===== Data for this task =====
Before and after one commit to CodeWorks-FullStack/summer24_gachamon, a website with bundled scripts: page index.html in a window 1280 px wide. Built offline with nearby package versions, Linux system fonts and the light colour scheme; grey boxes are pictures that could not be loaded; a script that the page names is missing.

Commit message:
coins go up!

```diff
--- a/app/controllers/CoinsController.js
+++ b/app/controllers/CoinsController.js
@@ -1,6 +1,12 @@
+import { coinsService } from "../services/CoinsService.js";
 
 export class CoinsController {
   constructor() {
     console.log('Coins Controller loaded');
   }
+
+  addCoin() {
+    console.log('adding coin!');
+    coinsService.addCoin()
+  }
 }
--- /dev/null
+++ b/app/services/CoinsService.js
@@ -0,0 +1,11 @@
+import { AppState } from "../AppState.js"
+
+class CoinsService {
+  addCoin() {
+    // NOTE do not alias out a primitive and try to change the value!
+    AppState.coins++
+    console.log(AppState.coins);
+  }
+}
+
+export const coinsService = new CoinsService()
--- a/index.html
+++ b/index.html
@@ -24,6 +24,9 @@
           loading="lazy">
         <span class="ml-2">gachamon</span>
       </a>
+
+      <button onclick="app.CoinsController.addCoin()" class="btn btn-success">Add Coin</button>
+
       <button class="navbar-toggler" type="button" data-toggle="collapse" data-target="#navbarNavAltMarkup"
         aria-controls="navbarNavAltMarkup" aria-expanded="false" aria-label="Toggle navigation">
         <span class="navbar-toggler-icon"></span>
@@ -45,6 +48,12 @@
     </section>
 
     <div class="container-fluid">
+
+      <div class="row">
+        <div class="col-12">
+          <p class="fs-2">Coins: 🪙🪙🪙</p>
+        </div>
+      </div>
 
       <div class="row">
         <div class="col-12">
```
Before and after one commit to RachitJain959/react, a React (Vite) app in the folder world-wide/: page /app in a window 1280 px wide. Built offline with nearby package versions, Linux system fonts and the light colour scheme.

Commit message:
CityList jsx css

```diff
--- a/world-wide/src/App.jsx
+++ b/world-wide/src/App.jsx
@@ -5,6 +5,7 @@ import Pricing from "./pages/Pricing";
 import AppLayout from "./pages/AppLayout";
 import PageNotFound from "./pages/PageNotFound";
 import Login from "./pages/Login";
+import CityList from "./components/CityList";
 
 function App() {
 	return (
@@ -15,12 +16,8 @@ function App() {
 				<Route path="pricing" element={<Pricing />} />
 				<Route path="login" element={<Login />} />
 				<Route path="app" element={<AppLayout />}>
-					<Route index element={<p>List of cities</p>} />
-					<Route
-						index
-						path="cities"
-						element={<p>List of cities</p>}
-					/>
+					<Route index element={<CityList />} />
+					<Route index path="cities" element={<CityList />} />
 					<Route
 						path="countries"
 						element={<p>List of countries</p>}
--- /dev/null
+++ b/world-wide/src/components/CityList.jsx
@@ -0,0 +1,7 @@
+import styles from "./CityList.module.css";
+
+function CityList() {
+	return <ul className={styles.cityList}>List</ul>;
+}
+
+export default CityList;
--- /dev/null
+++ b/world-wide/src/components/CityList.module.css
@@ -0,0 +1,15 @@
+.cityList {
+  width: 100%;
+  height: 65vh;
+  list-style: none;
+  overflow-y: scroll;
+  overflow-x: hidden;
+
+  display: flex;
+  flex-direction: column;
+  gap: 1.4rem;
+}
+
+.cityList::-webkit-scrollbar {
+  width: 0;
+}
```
=====
● **What the exercise asks**
Nothing should be missing: every line above must be reproduced exactly.

● **Result of this task**
Before and after one commit to CodeWorks-FullStack/summer24_gachamon, a website with bundled scripts: page index.html in a window 1280 px wide. Built offline with nearby package versions, Linux system fonts and the light colour scheme; grey boxes are pictures that could not be loaded; a script that the page names is missing.

Commit message:
coins go up!

```diff
--- a/app/controllers/CoinsController.js
+++ b/app/controllers/CoinsController.js
@@ -1,6 +1,12 @@
+import { coinsService } from "../services/CoinsService.js";
 
 export class CoinsController {
   constructor() {
     console.log('Coins Controller loaded');
   }
+
+  addCoin() {
+    console.log('adding coin!');
+    coinsService.addCoin()
+  }
 }
--- /dev/null
+++ b/app/services/CoinsService.js
@@ -0,0 +1,11 @@
+import { AppState } from "../AppState.js"
+
+class CoinsService {
+  addCoin() {
+    // NOTE do not alias out a primitive and try to change the value!
+    AppState.coins++
+    console.log(AppState.coins);
+  }
+}
+
+export const coinsService = new CoinsService()
--- a/index.html
+++ b/index.html
@@ -24,6 +24,9 @@
           loading="lazy">
         <span class="ml-2">gachamon</span>
       </a>
+
+      <button onclick="app.CoinsController.addCoin()" class="btn btn-success">Add Coin</button>
+
       <button class="navbar-toggler" type="button" data-toggle="collapse" data-target="#navbarNavAltMarkup"
         aria-controls="navbarNavAltMarkup" aria-expanded="false" aria-label="Toggle navigation">
         <span class="navbar-toggler-icon"></span>
@@ -45,6 +48,12 @@
     </section>
 
     <div class="container-fluid">
+
+      <div class="row">
+        <div class="col-12">
+          <p class="fs-2">Coins: 🪙🪙🪙</p>
+        </div>
+      </div>
 
       <div class="row">
         <div class="col-12">
```
Before and after one commit to RachitJain959/react, a React (Vite) app in the folder world-wide/: page /app in a window 1280 px wide. Built offline with nearby package versions, Linux system fonts and the light colour scheme.

Commit message:
CityList jsx css

```diff
--- a/world-wide/src/App.jsx
+++ b/world-wide/src/App.jsx
@@ -5,6 +5,7 @@ import Pricing from "./pages/Pricing";
 import AppLayout from "./pages/AppLayout";
 import PageNotFound from "./pages/PageNotFound";
 import Login from "./pages/Login";
+import CityList from "./components/CityList";
 
 function App() {
 	return (
@@ -15,12 +16,8 @@ function App() {
 				<Route path="pricing" element={<Pricing />} />
 				<Route path="login" element={<Login />} />
 				<Route path="app" element={<AppLayout />}>
-					<Route index element={<p>List of cities</p>} />
-					<Route
-						index
-						path="cities"
-						element={<p>List of cities</p>}
-					/>
+					<Route index element={<CityList />} />
+					<Route index path="cities" element={<CityList />} />
 					<Route
 						path="countries"
 						element={<p>List of countries</p>}
--- /dev/null
+++ b/world-wide/src/components/CityList.jsx
@@ -0,0 +1,7 @@
+import styles from "./CityList.module.css";
+
+function CityList() {
+	return <ul className={styles.cityList}>List</ul>;
+}
+
+export default CityList;
--- /dev/null
+++ b/world-wide/src/components/CityList.module.css
@@ -0,0 +1,15 @@
+.cityList {
+  width: 100%;
+  height: 65vh;
+  list-style: none;
+  overflow-y: scroll;
+  overflow-x: hidden;
+
+  display: flex;
+  flex-direction: column;
+  gap: 1.4rem;
+}
+
+.cityList::-webkit-scrollbar {
+  width: 0;
+}
```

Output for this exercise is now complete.